Riedle, Eberhard; Bradler, Maximilian; Wenninger, Matthias; Sailer, Christian F.; Pugliesi, Igor (2013): Electronic transient spectroscopy from the deep UV to the NIR: unambiguous disentanglement of complex processes. In: Faraday Discussions, Vol. 163: S. 139-158
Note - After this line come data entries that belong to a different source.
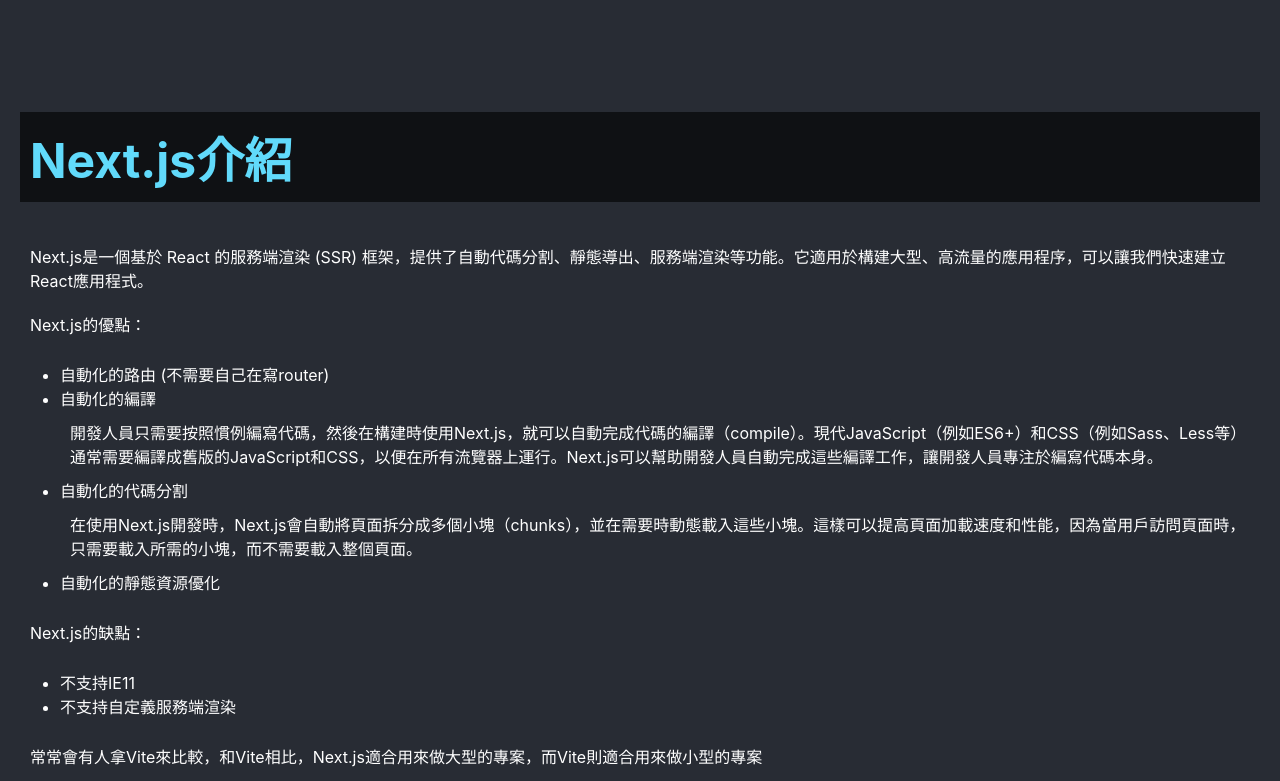
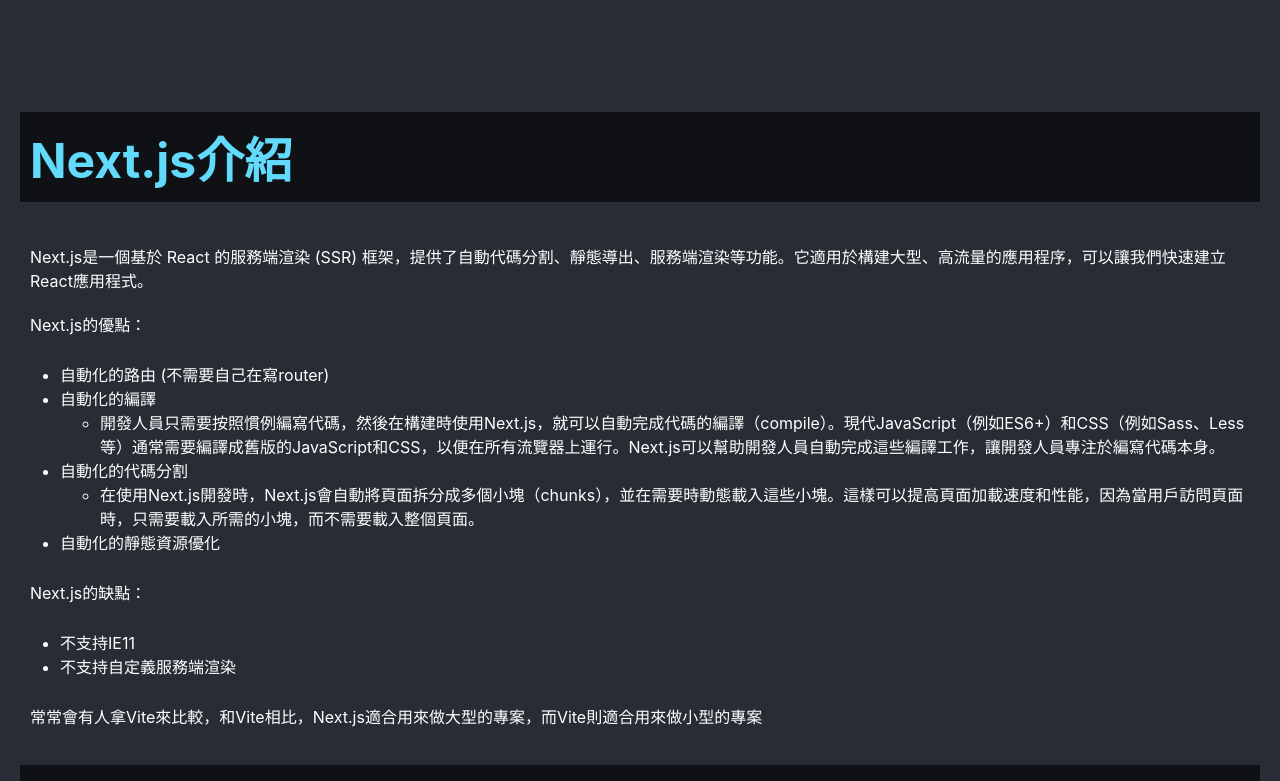
Before and after one commit to Bobo100/React-Next.js-Introduce, a Next.js app: page / in a window 1280 px wide. Shown: the top 781 px of the page. Built offline with nearby package versions, Linux system fonts and the light colour scheme.

Commit message:
重建列表

```diff
--- a/pages/index.tsx
+++ b/pages/index.tsx
@@ -15,9 +15,13 @@
                 <ul>
                     <li>自動化的路由 (不需要自己在寫router)</li>
                     <li>自動化的編譯</li>
-                    <p>開發人員只需要按照慣例編寫代碼，然後在構建時使用Next.js，就可以自動完成代碼的編譯（compile）。現代JavaScript（例如ES6+）和CSS（例如Sass、Less等）通常需要編譯成舊版的JavaScript和CSS，以便在所有流覽器上運行。Next.js可以幫助開發人員自動完成這些編譯工作，讓開發人員專注於編寫代碼本身。</p>
+                    <ul>
+                        <li>開發人員只需要按照慣例編寫代碼，然後在構建時使用Next.js，就可以自動完成代碼的編譯（compile）。現代JavaScript（例如ES6+）和CSS（例如Sass、Less等）通常需要編譯成舊版的JavaScript和CSS，以便在所有流覽器上運行。Next.js可以幫助開發人員自動完成這些編譯工作，讓開發人員專注於編寫代碼本身。</li>
+                    </ul>
                     <li>自動化的代碼分割</li>
-                    <p>在使用Next.js開發時，Next.js會自動將頁面拆分成多個小塊（chunks），並在需要時動態載入這些小塊。這樣可以提高頁面加載速度和性能，因為當用戶訪問頁面時，只需要載入所需的小塊，而不需要載入整個頁面。</p>
+                    <ul>
+                        <li>在使用Next.js開發時，Next.js會自動將頁面拆分成多個小塊（chunks），並在需要時動態載入這些小塊。這樣可以提高頁面加載速度和性能，因為當用戶訪問頁面時，只需要載入所需的小塊，而不需要載入整個頁面。</li>
+                    </ul>
                     <li>自動化的靜態資源優化</li>
                 </ul>
 
```
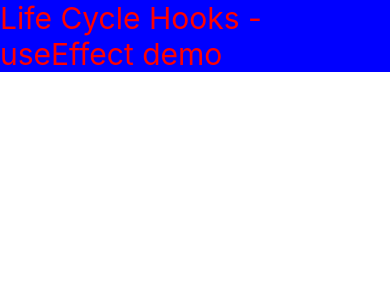
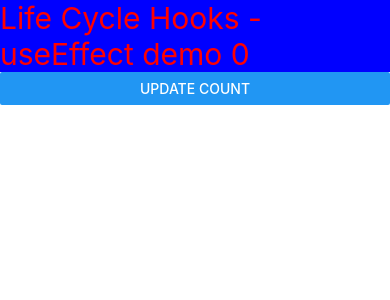
Before and after one commit to ashimaakash03/react-native-series, a React Native app: screen / in a window 390 px wide. Shown: the top 300 px of the page. Built offline with nearby package versions, Linux system fonts and the light colour scheme.

Commit message:
demonstrated the useEffect hook on component mount

```diff
--- a/App.tsx
+++ b/App.tsx
@@ -1,13 +1,18 @@
-import React, {useState, Component} from 'react';
-import { Text, View } from 'react-native';
+import React, {useState, useEffect} from 'react';
+import { Text, View, Button } from 'react-native';
 
 
 const App = ()=>{
+const[count, setCount]= useState(0);
+useEffect(()=>{
+    console.warn("Hello...");
+},[])
         return(
             <View>
                 <Text style={{color:'#f00', backgroundColor:'#00f', fontSize:30}}>
-                    Life Cycle Hooks - useEffect demo
+                    Life Cycle Hooks - useEffect demo {count}
                 </Text>
+                <Button title='Update Count' onPress={()=> setCount(count+1)}/>
             </View>
         )
 }
```
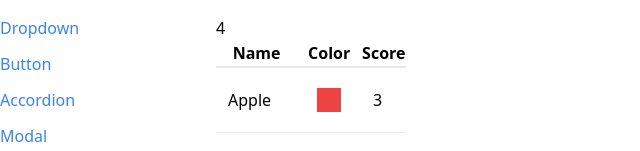
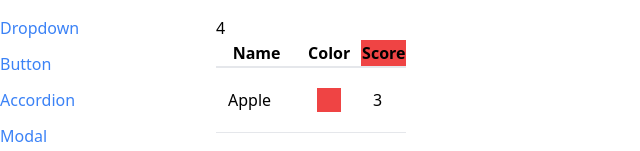
Before and after one commit to pedrolopezbiedma/React_FWK_Docu, a React (Create React App) app: page /table in a window 1280 px wide. Shown: the top 151 px of the page, without its empty margins (0-640 px from the left). Built offline with nearby package versions, Linux system fonts and the light colour scheme.

Commit message:
Making the headers customizable

```diff
--- a/src/components/Table.js
+++ b/src/components/Table.js
@@ -1,23 +1,31 @@
-const Table = ({ items }) => {
+import React from 'react'
+
+const Table = ({ items, config, keyFn }) => {
     return(
         <div>
             <div>{ items.length }</div>
             <table className="table-auto border-spacing-2">
                 <thead>
                     <tr className="border-b-2">
-                        <th>Name</th>
-                        <th>Color</th>
-                        <th>Score</th>
+                        { config.map((column) => {
+                            return (
+                                <React.Fragment key={column.label}>
+                                    { column.header ? column.header() : <th>{column.label}</th> }
+                                </React.Fragment>
+                            )
+                        })}
                     </tr>
                 </thead>
                 <tbody>
                     { items.map((item) => {
-                        return(
-                            <tr key={item.name} className="border-b">
-                               <td className="p-3">{ item.name }</td>
-                               <td className="p-3"><div className={`p-3 m-2 ${item.color}`}></div></td>
-                               <td className="p-3">{ item.score }</td>
-                            </tr>
+                        return (
+                            <tr key={keyFn(item)} className="border-b">
+                                { config.map((column) => {
+                                    return (
+                                        <td key={column.label} className="p-3">{column.render(item)}</td>
+                                    )
+                                })}
+                        </tr>
                         )
                     })}
                 </tbody>
--- a/src/pages/TablePage.js
+++ b/src/pages/TablePage.js
@@ -6,10 +6,27 @@ const items = [
     { name: 'Lime', color: 'bg-green-400', score: 5},
     { name: 'Orange', color: 'bg-orange-400', score: 2},
 ]
+const config = [
+    {
+        label: 'Name',
+        render: (item) => item.name
+    },
+    {
+        label: 'Color',
+        render: (item) => <div className={`p-3 m-2 ${item.color}`}></div>
+    },
+    {
+        label: 'Score',
+        render: (item) => item.score,
+        header: () => <th className="bg-red-500">Score</th>
+    },
+]
+
+const keyFn = (item) => item.name
 
 const TablePage = () => {
     return (
-        <Table items={ items }/>
+        <Table items={ items } config={ config } keyFn = { keyFn }/>
     )
 }
 
```
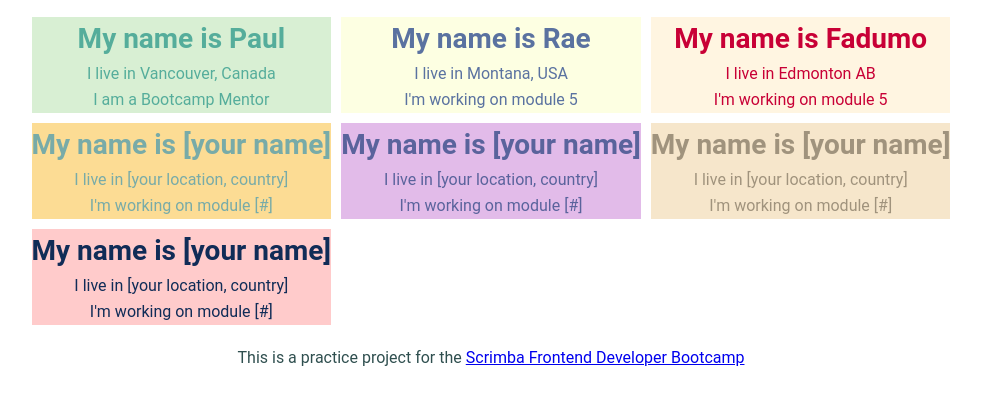
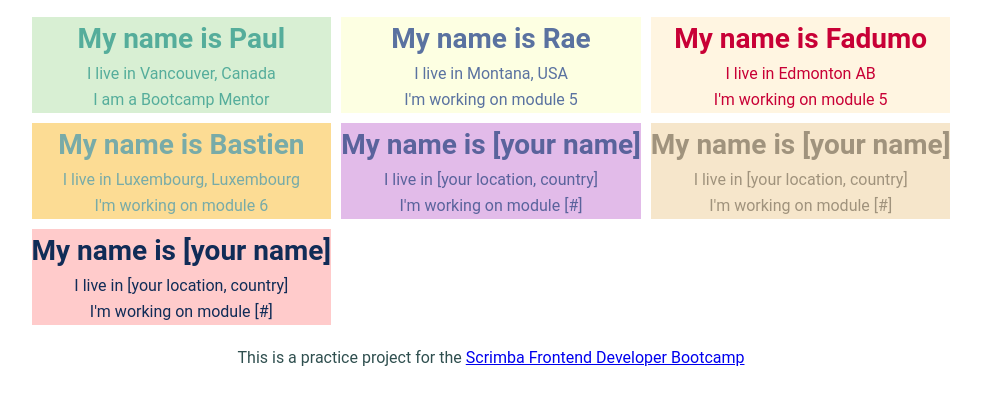
Before and after one commit to ScrimbaBootcamp/bookcamp-practice-squares, a website built with Vite: page index.html in a window 1280 px wide. Shown: the part 61-466 px from the top of the page, without its empty margins (149-1130 px from the left). Built offline with nearby package versions, Linux system fonts and the light colour scheme.

Commit message:
update index.html

```diff
--- a/index.html
+++ b/index.html
@@ -28,9 +28,9 @@
           <p>I'm working on module 5 </p>
         </section>
         <section class="practice-square" id="square-4">
-          <h2>My name is [your name]</h2>
-          <p>I live in [your location, country]</p>
-          <p>I'm working on module [#]</p>
+          <h2>My name is Bastien</h2>
+          <p>I live in Luxembourg, Luxembourg</p>
+          <p>I'm working on module 6</p>
         </section>
         <section class="practice-square" id="square-5">
           <h2>My name is [your name]</h2>
```
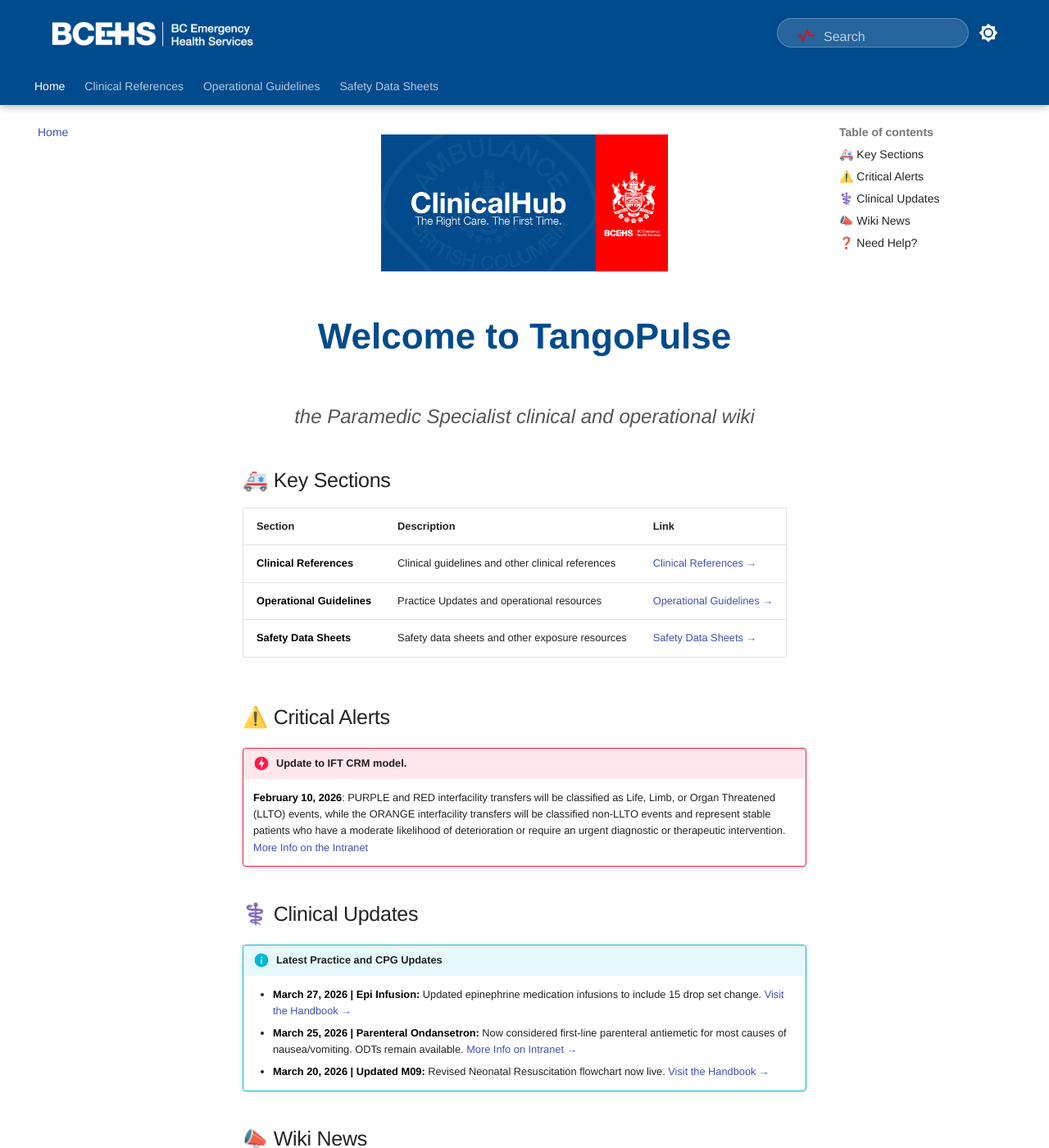
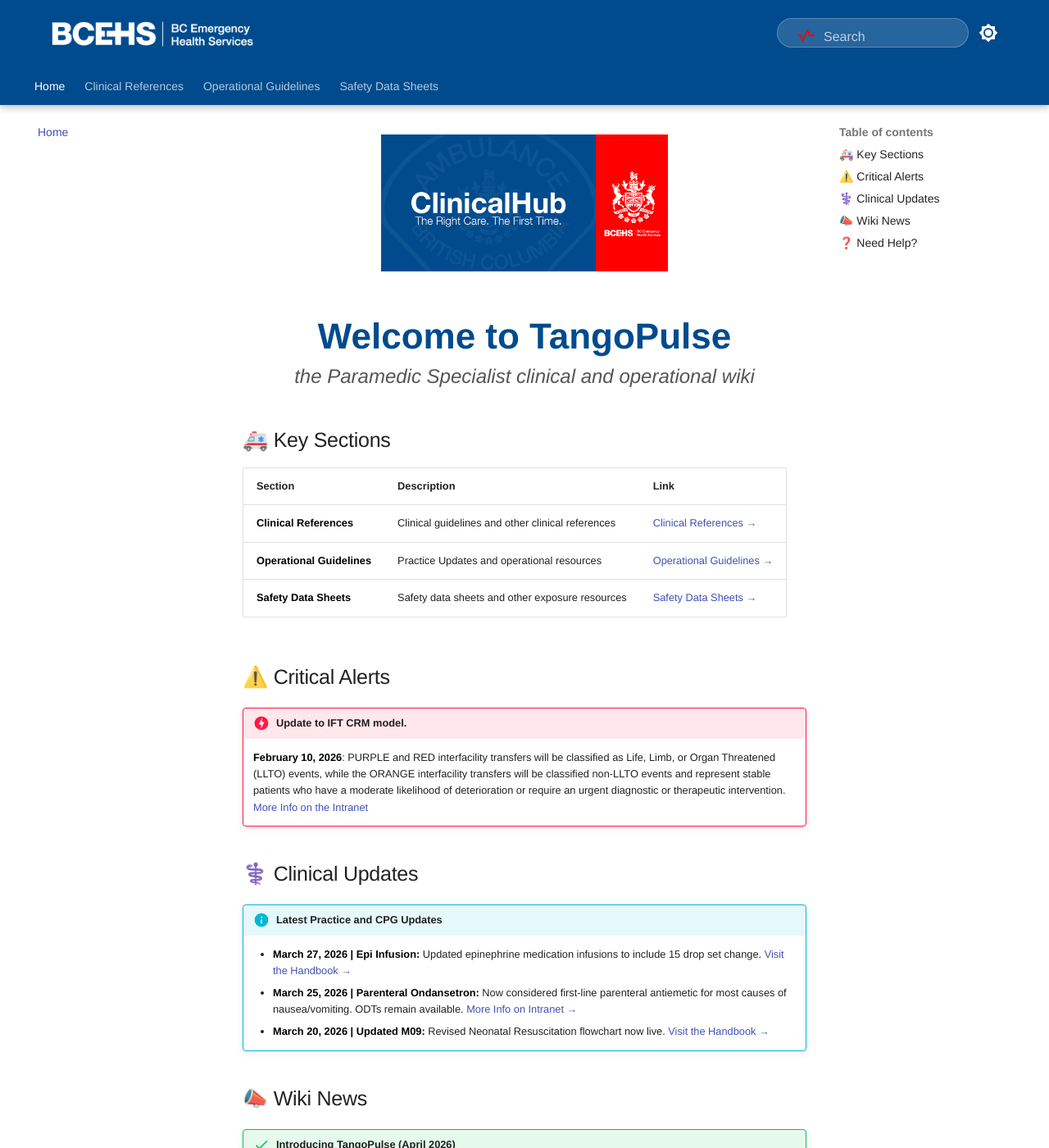
Before and after one commit to bcehsclinicalhub/TangoBot, an MkDocs documentation site: the page built from docs/index.md, in a window 1280 px wide and 1400 px high. Shown: the whole window at 82% size. Built offline with MkDocs 1.6.1 and Material for MkDocs 9.7.7, drawn with Linux system fonts in a browser that asks for light colours; some of the changed text lies outside the part shown.

Commit message:
UI: Tightened vertical spacing between hero title and subtitle

```diff
--- a/docs/index.md
+++ b/docs/index.md
@@ -32,7 +32,4 @@
     The **Clinical Hub TangoPulse** is replacing the old Tango shared drive. This wiki is designed for mobile-first use on crew iPads. We will continue to migrate legacy documents over the coming weeks.
 
 ## ❓ Need Help?
-Try using the **Ask TangoPulse** search bar above! You can ask things like:
-* *"Where is the staging area for Wreck Beach?"*
-* *"Bed bug protocol"*
-* *"CaviCide SDS"*
+Contact Lee Roberts for feedback or comments. This site is **NOT** supported by the BCEHS Help Desk.
--- a/docs/stylesheets/extra.css
+++ b/docs/stylesheets/extra.css
@@ -93,3 +93,21 @@
   border-bottom: 2px solid #eee; margin-top: 40px !important;
 }
 .index-grid { display: grid !important; grid-template-columns: repeat(2,1fr) !important; gap: 10px 40px !important; }
+
+/* --- 7. HERO (TIGHTENED SPACING) --- */
+
+.hero-title {
+  font-size: 2.2rem !important;
+  font-weight: 800 !important;
+  color: #004B8D !important;
+  margin-bottom: 0 !important; /* Removes bottom gap from title */
+  padding-bottom: 0 !important;
+}
+
+.hero-subtitle {
+  font-size: 1.2rem !important;
+  font-style: italic;
+  color: #555 !important;
+  margin-top: -5px !important; /* Pulls subtitle UP toward title */
+  display: block;
+}
```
Complex multi-stage relaxation and reaction pathways after the optical excitation of molecules makes the disentanglement of the underlying mechanisms challenging. We present four examples that a new transient spectrometer with excitation fully tunable from the deep UV to the IR and 225 to 1700 nm probing allows for an analysis with greatly reduced ambiguity. The temporal resolution of about 50 fs allows us to resolve all relevant processes. For each example there is a new twist in the sequence of relaxation steps that had previously been overlooked. In malachite green it appears that the importance of the phenyl twisting has been overemphasized and rather a charge transfer state should be considered. In TINUVIN-P the predicted twisting as the driving motion for the ultrafast IC is confirmed and leads to a resolution of the earlier puzzle that the sub-5 ps regime shows kinetics deviating from a pure cooling process despite the sub-ps proton transfer cycle. For the bond cleavage of Ph2CH-Cl and Ph2CH-Br the degree of electron transfer within the radical pair can now be determined quantitatively and leads to a profound understanding of the long term cation yield. For the first time coherent wavepacket motion in the photoproducts is reported. Last but not least the measurement of the GSB recovery in the deep UV allows for the surprising result, that even after S-2 excitation of cyclopentenones the triplet states are reached with near unity probability within a few picoseconds.